DUPONT CIRCLE CITIZENS v. District of Columbia

Annotate this Case

390 A.2d 1009 (1978)


Nos. 12304, 12513.

District of Columbia Court of Appeals.

Submitted June 27, 1978.

Decided August 16, 1978.

*1010 Robert J. Pope, Washington, D. C., was on the brief for petitioner.

John R. Risher, Corp. Counsel, Washington, D. C., at the time the brief was filed, Richard W. Barton, Deputy Corp. Counsel, and Leo N. Gorman, Asst. Corp. Counsel, Washington, D. C., were on the brief for respondent.

Before GALLAGHER, YEAGLEY and MACK, Associate Judges.

YEAGLEY, Associate Judge:

Appeal is taken from two orders of the Board of Zoning Adjustment (the Board) granting applications of Norair Realty Company (Norair) for special exceptions to operate parking lot facilities in the Dupont Circle area.[1] In appeal No. 12304 (application 12263) the Board, by order dated April 20, 1977, granted Norair permission to combine two lots, located at 1124 22nd Street and 1123 23rd Street respectively, with an already existing parking facility on which the subject lots abutted. This order will expire on October 19, 1978, coincidental with expiration of a prior Board order granting a special exception for the already existing facility. The Board denied a petition for reconsideration on June 10, 1977, and a petition compelling our review was thereafter filed in timely fashion.

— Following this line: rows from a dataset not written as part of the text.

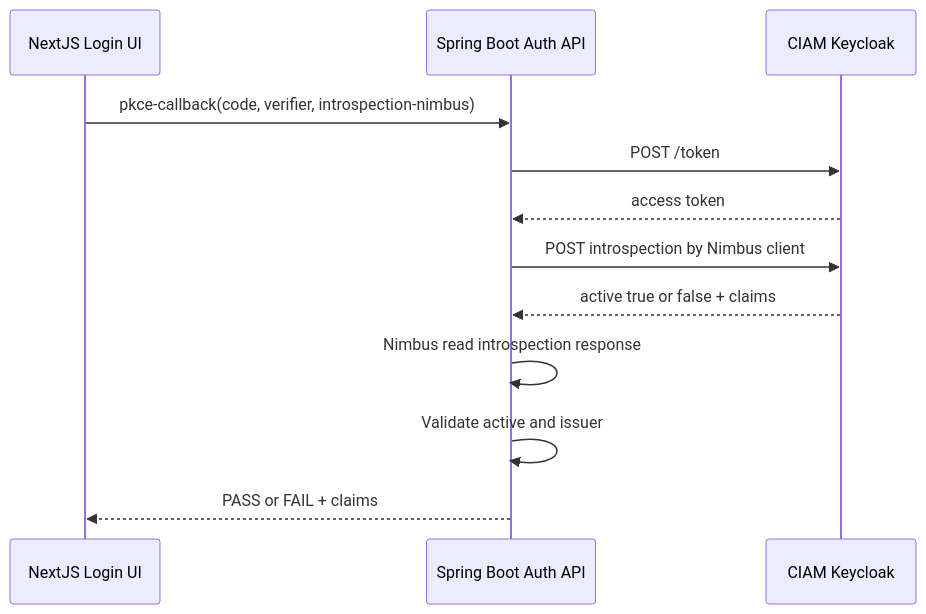
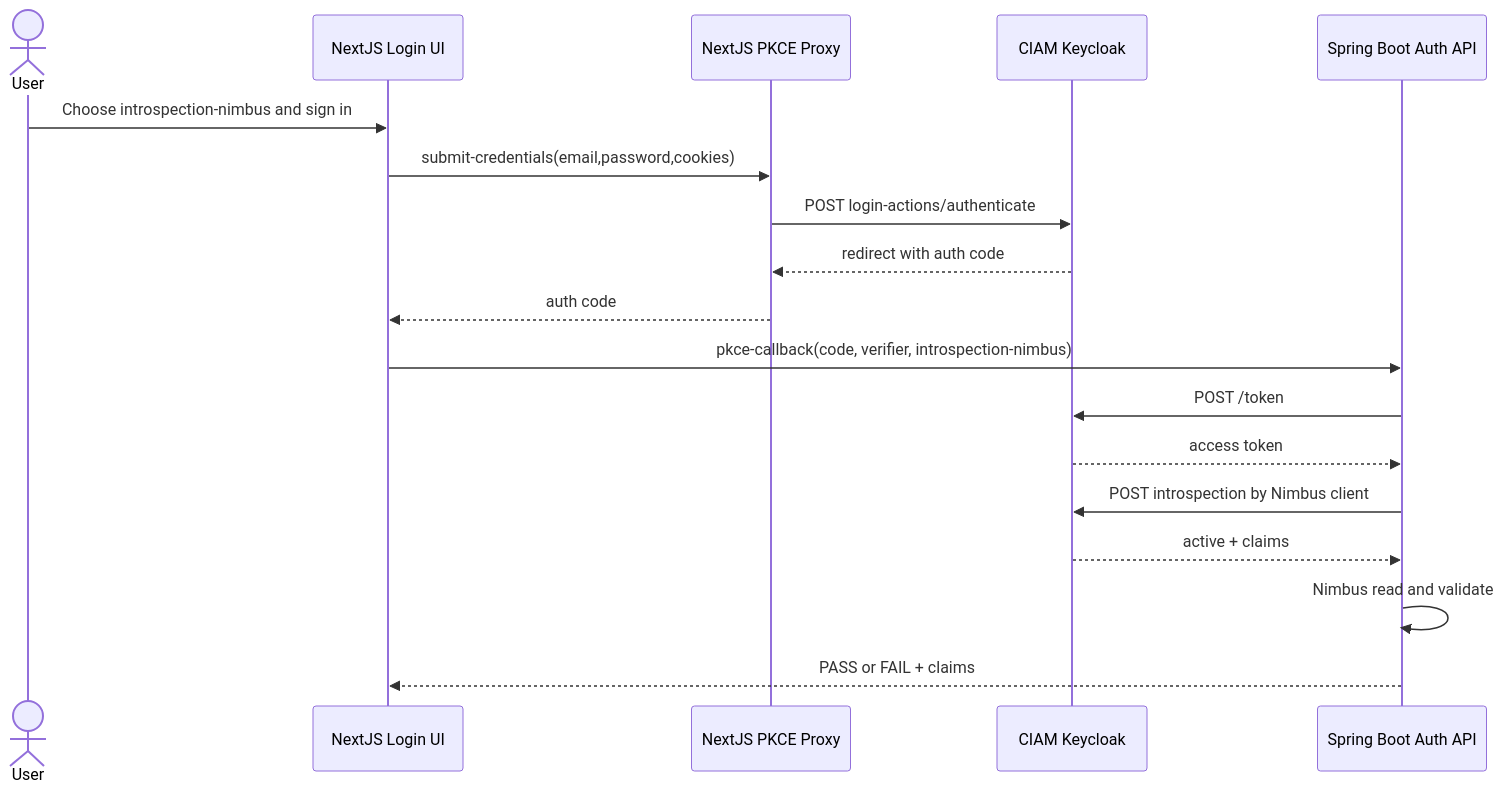
The fifth of 5 diagrams in auth-patterns.md (jackzhaojin/ciam-demo), drawn with Mermaid before and after one commit. The commit also changed other lines of this file, not shown here.

Commit message:
Fix PKCE strategy diagrams to include Next.js proxy password post

````diff
--- a/auth-patterns.md
+++ b/auth-patterns.md
@@ -89,15 +104,21 @@
 ```mermaid
 sequenceDiagram
+    actor User
     participant Browser as NextJS Login UI
+    participant NextAPI as NextJS PKCE Proxy
+    participant CIAM as CIAM Keycloak
     participant Java as Spring Boot Auth API
-    participant CIAM as CIAM Keycloak
 
+    User->>Browser: Choose introspection-nimbus and sign in
+    Browser->>NextAPI: submit-credentials(email,password,cookies)
+    NextAPI->>CIAM: POST login-actions/authenticate
+    CIAM-->>NextAPI: redirect with auth code
+    NextAPI-->>Browser: auth code
     Browser->>Java: pkce-callback(code, verifier, introspection-nimbus)
     Java->>CIAM: POST /token
     CIAM-->>Java: access token
     Java->>CIAM: POST introspection by Nimbus client
-    CIAM-->>Java: active true or false + claims
-    Java->>Java: Nimbus read introspection response
-    Java->>Java: Validate active and issuer
+    CIAM-->>Java: active + claims
+    Java->>Java: Nimbus read and validate
     Java-->>Browser: PASS or FAIL + claims
 ```
````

In appeal No. 12513 (application 12397), the Board, by order dated August 17, 1977, granted for a two-year period Norair's petition for a special exception to continue operation of a parking facility at 1122-1124 23rd Street. A petition for review was again filed, and a motion to consolidate the cases was granted.

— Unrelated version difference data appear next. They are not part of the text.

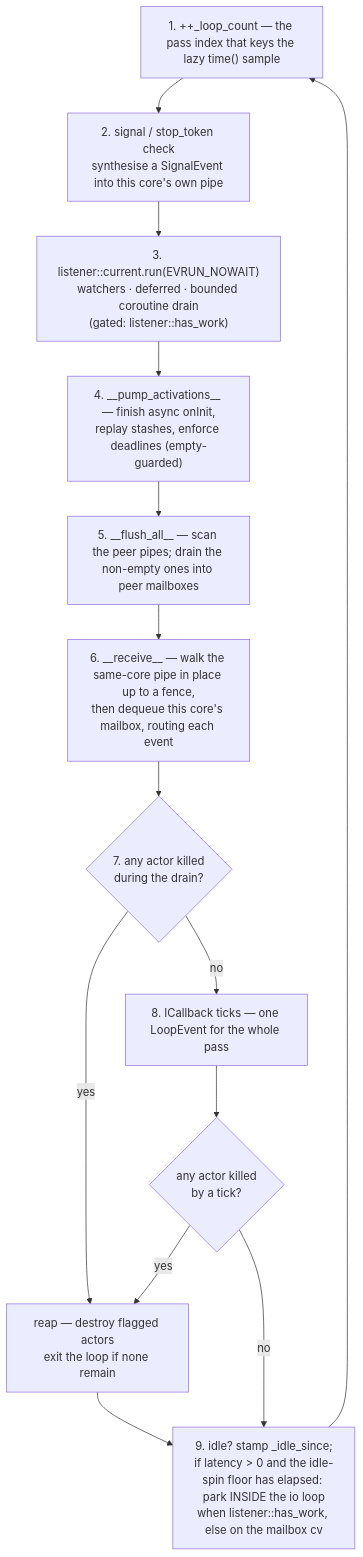
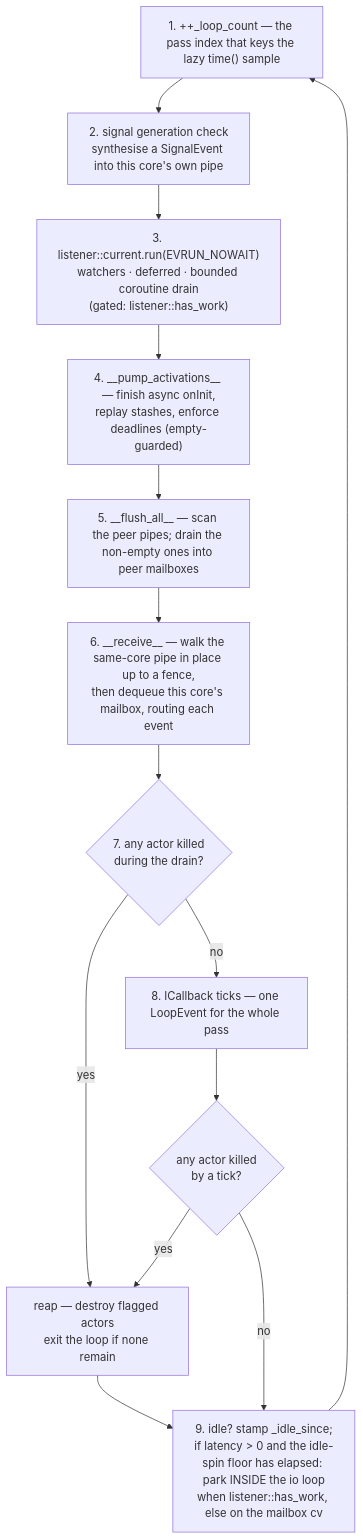
Before and after one commit to isndev/qb: the second of 3 diagrams in readme/4_qb_core/engine.md, drawn with Mermaid. The commit also changed other lines of this file and 37 other files, not shown here.

````diff
--- a/readme/4_qb_core/engine.md
+++ b/readme/4_qb_core/engine.md
@@ -203,16 +203,16 @@
 ```mermaid
 flowchart TD
     T["1. ++_loop_count — the pass index that keys the lazy time() sample"] --> S
-    S["2. signal / stop_token check<br/>synthesise a SignalEvent into this core's own pipe"] --> IO
+    S["2. signal generation check<br/>synthesise a SignalEvent into this core's own pipe"] --> IO
     IO["3. listener::current.run(EVRUN_NOWAIT)<br/>watchers · deferred · bounded coroutine drain<br/>(gated: listener::has_work)"] --> ACT
     ACT["4. __pump_activations__ — finish async onInit,<br/>replay stashes, enforce deadlines (empty-guarded)"] --> FL
     FL["5. __flush_all__ — scan the peer pipes; drain the non-empty ones into peer mailboxes"] --> RC
     RC["6. __receive__ — walk the same-core pipe in place up to a fence,<br/>then dequeue this core's mailbox, routing each event"] --> K1
     K1{"7. any actor killed<br/>during the drain?"} -->|yes| REAP
     K1 -->|no| CB
     CB["8. ICallback ticks — one LoopEvent for the whole pass"] --> K2
     K2{"any actor killed<br/>by a tick?"} -->|yes| REAP
     K2 -->|no| IDLE
     REAP["reap — destroy flagged actors<br/>exit the loop if none remain"] --> IDLE
     IDLE["9. idle? stamp _idle_since;<br/>if latency &gt; 0 and the idle-spin floor has elapsed: park INSIDE the io loop<br/>when listener::has_work, else on the mailbox cv"] --> T
 ```
````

In its brief to this court, petitioner argues that in granting the special exceptions, the Board failed to give full and reasonable consideration to all material facts and issues before it, and lacked sufficient evidence on which to base its decisions.

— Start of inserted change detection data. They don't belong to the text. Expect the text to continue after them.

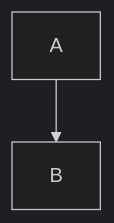
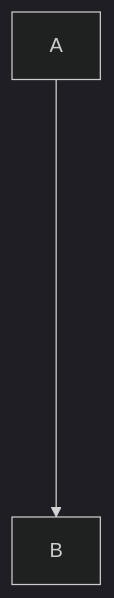
One commit to henderson2k/sn changed the diagram in mermaidtest.md. Above: the diagram before and after it, drawn with Mermaid (dark theme).

````diff
--- a/mermaidtest.md
+++ b/mermaidtest.md
@@ -5,4 +5,4 @@
 ```mermaid
 flowchart
-A --> B
+A --------> B
 ```
````
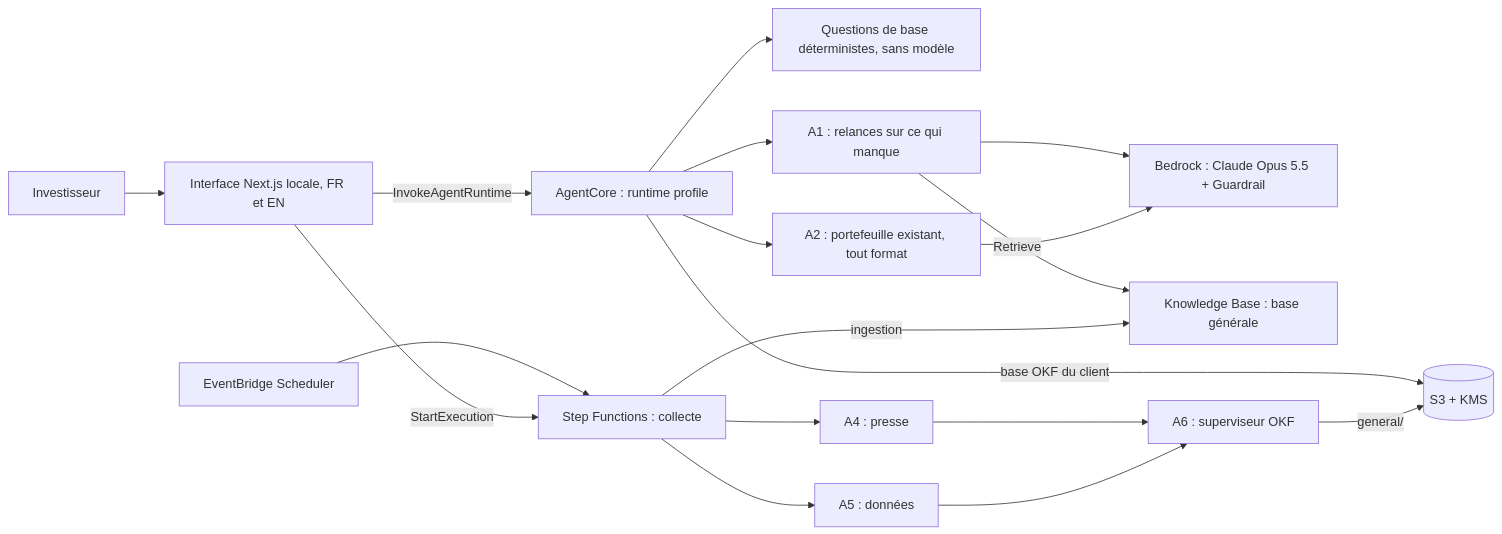
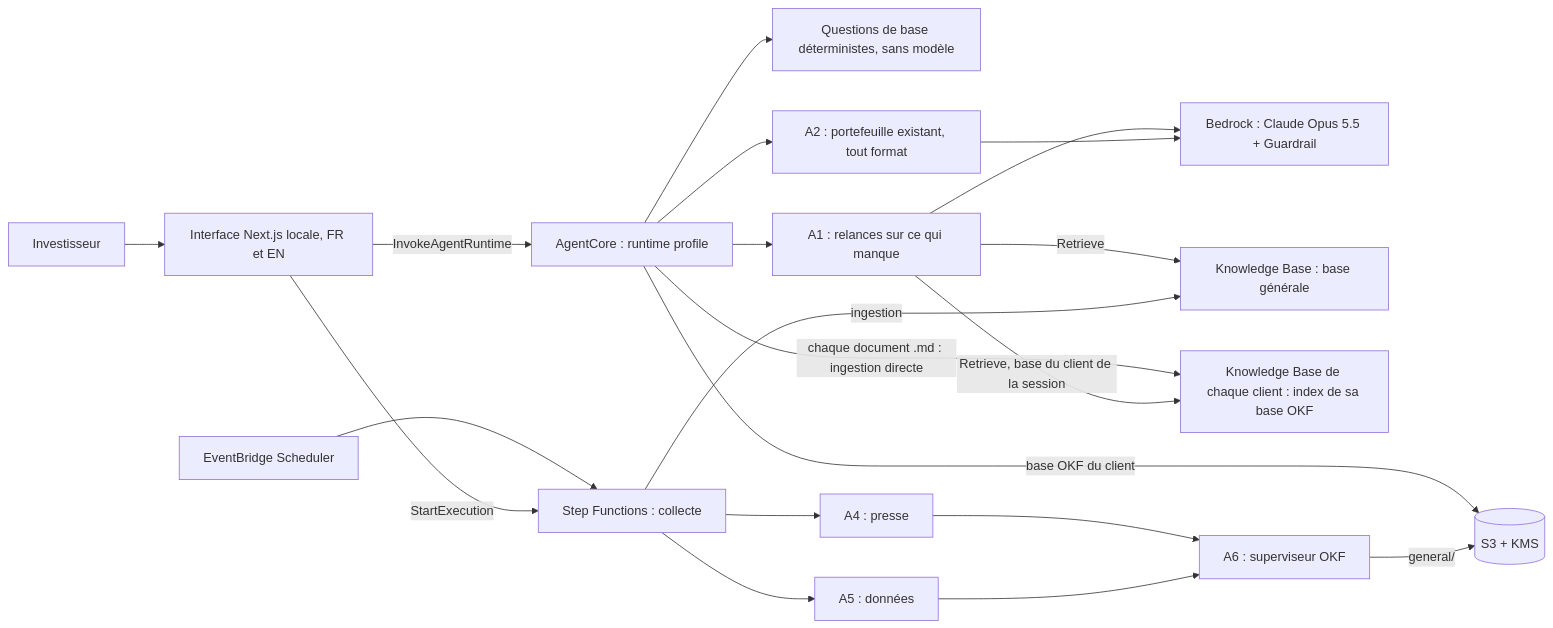
The diagram in README.md (sf-bit24/alphaforge-polyfinances-2026), drawn with Mermaid before and after one commit. The commit also changed other lines of this file and 3 other files, not shown here.

First line of the commit message:
docs: Knowledge Base de chaque client (contrat, README, schémas)

````diff
--- a/README.md
+++ b/README.md
@@ -19,20 +19,22 @@
 ```mermaid
 flowchart LR
     U["Investisseur"] --> W["Interface Next.js locale, FR et EN"]
     W -->|"InvokeAgentRuntime"| P["AgentCore : runtime profile"]
     P --> Q["Questions de base déterministes, sans modèle"]
     P --> A1["A1 : relances sur ce qui manque"]
     P --> A2["A2 : portefeuille existant, tout format"]
     A1 --> M["Bedrock : Claude Opus 5.5 + Guardrail"]
     A2 --> M
     P -->|"base OKF du client"| S3[("S3 + KMS")]
     A1 -->|"Retrieve"| KB["Knowledge Base : base générale"]
+    P -->|"chaque document .md : ingestion directe"| CKB["Knowledge Base de chaque client : index de sa base OKF"]
+    A1 -->|"Retrieve, base du client de la session"| CKB
     SCH["EventBridge Scheduler"] --> SF["Step Functions : collecte"]
     W -->|"StartExecution"| SF
     SF --> A4["A4 : presse"]
     SF --> A5["A5 : données"]
     A4 --> A6["A6 : superviseur OKF"]
     A5 --> A6
     A6 -->|"general/"| S3
     SF -->|"ingestion"| KB
 ```
````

Examination of the records in the instant appeals in light of relevant regulations and case law confirms the merit of petitioner's argument with respect to application 12263, but compels rejection of petitioner's argument with respect to application 12397. The Board's disposition of the former is reversed, the latter affirmed.


District of Columbia Zoning Regulation § 8207.2 empowers the Board to grant special exceptions

where in the judgment of the Board such special exceptions will be in harmony with the general purpose and intent of the zoning regulations and maps and will not tend to affect adversely the use of neighboring property in accordance with said zoning regulations and maps, subject *1011 in each case to the special conditions specified in said articles.

Section 8207.2 makes specific reference to the conditions specified in Zoning Regulation § 3104.44, which authorizes the Board to grant special exceptions for parking lots only on the following conditions:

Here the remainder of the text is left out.